Same can be said of the handling. Sure, it feels agile enough in most situations, but that high centre of gravity robs it of the stability and pin-sharp accuracy that you'd enjoy in a Corsa OPC or Clio RS. A softer suspension set up is also a factor here, meaning the Juke at least provides an acceptably comfy ride.
IT’S NO MOM’S TAXI
Given its outlandish design, don't expect the Juke fulfil the practical 'Mom's taxi' role that crossovers are normally laden with. Sports kit and shopping bags will really have to fight for space in its rather tiny 250-litre boot and taller teens will knock their heads against the roof (given the Juke's rather limited head room) but the rear legroom situation is not too bad.
In the front of the cabin, the Juke continues to shout the daring lingo of its exterior, with a sporty steering wheel, deep instrument cowls and 'floating' cover. Strangest of all is its lower centre console that resembles the fuel tank of a motorbike - it's even painted in the same colour as the car. The overall is certainly sporty, but not so classy.
It's also comfortable enough from the driver's seat, my only gripe being that the steering wheel doesn't adjust for reach.
As mentioned, chances are you're either going to love or hate this little Nissan and if it does happen to make you feel all tingly inside, rest assured that there are more than enough logical reasons to buy it.
You see, it is (a bit) more practical than the average small hot hatch and exponentially more fun than your usual small crossover.

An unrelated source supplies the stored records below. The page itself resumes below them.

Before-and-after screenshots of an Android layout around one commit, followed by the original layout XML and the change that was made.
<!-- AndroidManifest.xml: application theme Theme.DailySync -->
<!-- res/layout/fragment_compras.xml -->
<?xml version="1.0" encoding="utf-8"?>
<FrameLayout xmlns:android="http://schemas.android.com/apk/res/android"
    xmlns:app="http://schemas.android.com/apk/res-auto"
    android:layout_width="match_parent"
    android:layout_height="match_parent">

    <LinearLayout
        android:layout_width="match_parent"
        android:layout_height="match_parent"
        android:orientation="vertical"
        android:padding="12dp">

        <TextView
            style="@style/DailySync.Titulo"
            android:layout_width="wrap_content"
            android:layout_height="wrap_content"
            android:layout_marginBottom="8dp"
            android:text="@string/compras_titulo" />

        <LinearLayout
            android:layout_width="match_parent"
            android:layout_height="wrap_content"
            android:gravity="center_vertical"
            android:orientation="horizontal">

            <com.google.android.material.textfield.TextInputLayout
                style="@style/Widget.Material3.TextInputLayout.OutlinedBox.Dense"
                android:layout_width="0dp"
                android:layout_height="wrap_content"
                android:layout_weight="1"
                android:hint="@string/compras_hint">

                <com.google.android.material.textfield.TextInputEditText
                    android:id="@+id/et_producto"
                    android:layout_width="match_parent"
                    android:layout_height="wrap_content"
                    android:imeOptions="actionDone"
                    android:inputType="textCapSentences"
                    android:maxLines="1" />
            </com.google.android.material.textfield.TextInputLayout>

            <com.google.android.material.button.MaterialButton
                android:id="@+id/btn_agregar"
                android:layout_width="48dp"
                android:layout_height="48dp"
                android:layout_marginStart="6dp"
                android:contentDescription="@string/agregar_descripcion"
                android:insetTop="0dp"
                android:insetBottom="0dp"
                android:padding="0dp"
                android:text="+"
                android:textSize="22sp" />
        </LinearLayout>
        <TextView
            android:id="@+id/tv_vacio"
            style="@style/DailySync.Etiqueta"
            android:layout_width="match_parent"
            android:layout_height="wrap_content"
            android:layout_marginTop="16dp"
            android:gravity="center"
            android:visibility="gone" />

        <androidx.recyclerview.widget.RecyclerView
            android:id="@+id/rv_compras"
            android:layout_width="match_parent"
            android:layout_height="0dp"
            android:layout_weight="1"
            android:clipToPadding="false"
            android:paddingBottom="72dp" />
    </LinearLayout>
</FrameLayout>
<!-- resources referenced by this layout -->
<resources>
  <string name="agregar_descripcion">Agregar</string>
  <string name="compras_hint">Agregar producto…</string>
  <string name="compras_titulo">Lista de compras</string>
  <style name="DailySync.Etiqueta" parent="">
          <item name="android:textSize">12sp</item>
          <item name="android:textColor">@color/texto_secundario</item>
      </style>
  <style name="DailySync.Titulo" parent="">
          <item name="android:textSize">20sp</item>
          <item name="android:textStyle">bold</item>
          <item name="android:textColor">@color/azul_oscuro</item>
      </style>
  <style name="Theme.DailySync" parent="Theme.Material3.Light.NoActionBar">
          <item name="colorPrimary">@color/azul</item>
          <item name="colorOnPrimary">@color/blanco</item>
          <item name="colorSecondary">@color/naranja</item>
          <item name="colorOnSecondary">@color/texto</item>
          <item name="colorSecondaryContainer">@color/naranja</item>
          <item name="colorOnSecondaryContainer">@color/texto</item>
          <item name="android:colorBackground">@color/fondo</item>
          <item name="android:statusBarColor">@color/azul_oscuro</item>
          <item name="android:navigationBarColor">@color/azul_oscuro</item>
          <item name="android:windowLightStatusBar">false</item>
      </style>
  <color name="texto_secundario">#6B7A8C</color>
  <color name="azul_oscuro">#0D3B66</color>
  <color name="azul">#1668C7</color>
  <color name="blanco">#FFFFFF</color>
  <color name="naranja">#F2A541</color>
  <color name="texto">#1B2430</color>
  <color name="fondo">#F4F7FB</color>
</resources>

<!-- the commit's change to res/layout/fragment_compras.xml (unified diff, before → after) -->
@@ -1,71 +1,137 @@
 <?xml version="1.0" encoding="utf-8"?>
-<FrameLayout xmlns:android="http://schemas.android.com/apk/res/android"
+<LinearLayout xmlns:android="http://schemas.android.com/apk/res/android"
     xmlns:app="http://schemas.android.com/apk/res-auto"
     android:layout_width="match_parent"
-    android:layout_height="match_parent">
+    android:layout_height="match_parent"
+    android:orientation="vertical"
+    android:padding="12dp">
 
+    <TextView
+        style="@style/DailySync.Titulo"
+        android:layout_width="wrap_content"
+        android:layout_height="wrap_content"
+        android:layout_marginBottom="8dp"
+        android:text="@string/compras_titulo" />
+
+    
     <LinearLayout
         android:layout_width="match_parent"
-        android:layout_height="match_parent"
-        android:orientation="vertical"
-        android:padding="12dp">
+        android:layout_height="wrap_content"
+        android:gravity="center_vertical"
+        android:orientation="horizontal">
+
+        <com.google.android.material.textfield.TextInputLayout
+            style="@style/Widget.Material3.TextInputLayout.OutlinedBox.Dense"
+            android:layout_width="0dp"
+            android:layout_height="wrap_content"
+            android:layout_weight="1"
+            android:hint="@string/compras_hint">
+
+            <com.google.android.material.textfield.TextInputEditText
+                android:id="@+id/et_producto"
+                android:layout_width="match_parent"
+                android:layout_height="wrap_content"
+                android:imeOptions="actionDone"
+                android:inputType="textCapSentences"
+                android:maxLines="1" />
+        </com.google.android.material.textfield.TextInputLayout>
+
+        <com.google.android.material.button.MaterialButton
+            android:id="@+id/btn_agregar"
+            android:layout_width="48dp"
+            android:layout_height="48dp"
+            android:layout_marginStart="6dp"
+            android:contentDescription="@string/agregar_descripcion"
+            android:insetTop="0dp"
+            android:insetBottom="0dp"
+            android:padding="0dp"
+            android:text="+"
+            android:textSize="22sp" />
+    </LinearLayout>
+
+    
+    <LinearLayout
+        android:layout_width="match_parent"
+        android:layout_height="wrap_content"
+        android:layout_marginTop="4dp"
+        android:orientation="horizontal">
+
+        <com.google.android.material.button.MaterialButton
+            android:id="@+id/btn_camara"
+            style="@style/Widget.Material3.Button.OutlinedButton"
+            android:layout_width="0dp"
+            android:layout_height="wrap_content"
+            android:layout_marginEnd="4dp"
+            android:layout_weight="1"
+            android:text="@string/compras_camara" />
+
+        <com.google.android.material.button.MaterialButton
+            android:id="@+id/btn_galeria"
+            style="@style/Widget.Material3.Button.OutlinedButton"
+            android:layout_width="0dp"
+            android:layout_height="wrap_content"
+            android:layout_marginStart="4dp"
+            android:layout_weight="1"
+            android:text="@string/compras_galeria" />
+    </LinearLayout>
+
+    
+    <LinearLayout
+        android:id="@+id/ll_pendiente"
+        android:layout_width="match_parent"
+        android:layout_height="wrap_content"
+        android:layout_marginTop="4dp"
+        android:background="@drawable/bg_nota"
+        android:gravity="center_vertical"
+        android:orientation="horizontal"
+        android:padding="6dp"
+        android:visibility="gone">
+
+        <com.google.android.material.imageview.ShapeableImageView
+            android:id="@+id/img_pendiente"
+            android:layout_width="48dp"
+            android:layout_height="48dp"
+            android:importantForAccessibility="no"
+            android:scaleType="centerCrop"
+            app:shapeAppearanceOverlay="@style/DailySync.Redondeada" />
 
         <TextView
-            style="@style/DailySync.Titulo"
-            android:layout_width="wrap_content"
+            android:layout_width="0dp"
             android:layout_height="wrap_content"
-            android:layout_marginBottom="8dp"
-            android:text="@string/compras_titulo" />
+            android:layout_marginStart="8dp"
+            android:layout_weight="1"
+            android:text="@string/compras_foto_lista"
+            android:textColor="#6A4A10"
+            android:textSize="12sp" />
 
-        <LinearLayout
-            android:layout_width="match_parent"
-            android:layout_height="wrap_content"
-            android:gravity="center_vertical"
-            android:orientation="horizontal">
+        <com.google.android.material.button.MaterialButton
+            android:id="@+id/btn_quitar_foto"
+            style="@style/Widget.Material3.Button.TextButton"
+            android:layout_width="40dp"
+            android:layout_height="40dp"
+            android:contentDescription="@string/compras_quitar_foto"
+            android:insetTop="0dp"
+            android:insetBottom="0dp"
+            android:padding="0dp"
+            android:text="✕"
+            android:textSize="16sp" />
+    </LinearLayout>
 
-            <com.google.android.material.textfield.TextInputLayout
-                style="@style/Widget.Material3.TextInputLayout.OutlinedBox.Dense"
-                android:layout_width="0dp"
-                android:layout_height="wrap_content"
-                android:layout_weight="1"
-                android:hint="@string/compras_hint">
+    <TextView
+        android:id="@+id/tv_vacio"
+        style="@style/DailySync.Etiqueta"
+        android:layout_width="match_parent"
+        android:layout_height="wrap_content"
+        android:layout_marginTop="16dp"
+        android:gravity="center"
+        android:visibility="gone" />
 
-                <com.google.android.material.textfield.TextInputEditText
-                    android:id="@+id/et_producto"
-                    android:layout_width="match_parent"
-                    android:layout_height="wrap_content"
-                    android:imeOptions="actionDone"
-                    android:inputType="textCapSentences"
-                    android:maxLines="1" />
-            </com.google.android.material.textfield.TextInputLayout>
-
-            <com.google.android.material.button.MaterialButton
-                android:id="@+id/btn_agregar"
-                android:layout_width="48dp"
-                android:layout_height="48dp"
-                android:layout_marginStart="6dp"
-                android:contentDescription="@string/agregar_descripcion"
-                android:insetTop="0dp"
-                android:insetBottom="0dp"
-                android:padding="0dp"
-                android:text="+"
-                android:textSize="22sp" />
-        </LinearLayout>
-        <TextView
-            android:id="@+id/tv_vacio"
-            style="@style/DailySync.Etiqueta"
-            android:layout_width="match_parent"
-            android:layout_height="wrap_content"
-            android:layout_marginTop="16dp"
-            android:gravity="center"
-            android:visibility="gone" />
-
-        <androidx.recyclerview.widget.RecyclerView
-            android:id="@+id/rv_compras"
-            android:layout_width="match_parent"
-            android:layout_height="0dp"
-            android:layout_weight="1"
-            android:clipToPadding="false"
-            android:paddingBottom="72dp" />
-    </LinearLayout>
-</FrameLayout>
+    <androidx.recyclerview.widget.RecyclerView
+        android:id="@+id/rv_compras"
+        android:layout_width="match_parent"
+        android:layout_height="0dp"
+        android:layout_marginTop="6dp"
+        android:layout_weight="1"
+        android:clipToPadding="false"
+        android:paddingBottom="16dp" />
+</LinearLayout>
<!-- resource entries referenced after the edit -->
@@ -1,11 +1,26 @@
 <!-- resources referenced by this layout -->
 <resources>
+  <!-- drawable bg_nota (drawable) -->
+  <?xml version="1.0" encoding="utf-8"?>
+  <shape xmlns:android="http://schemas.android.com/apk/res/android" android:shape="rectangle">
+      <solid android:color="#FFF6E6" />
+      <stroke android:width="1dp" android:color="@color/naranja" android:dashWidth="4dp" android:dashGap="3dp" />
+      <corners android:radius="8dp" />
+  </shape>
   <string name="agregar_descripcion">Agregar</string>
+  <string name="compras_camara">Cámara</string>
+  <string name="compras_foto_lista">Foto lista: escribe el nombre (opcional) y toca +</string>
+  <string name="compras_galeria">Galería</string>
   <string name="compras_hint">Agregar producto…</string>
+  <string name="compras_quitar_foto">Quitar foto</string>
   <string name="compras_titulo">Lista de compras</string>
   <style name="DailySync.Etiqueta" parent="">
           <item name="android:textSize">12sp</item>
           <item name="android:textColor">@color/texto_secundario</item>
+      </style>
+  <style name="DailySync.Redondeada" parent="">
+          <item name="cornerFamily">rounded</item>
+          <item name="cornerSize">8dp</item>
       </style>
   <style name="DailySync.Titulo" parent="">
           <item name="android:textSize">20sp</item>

I can think of many worse ways to spend R258 500.
Bungee jumping off Vic Falls - R925
Mini Cooper S Countryman - R347 907
Renault Clio RS - R259 900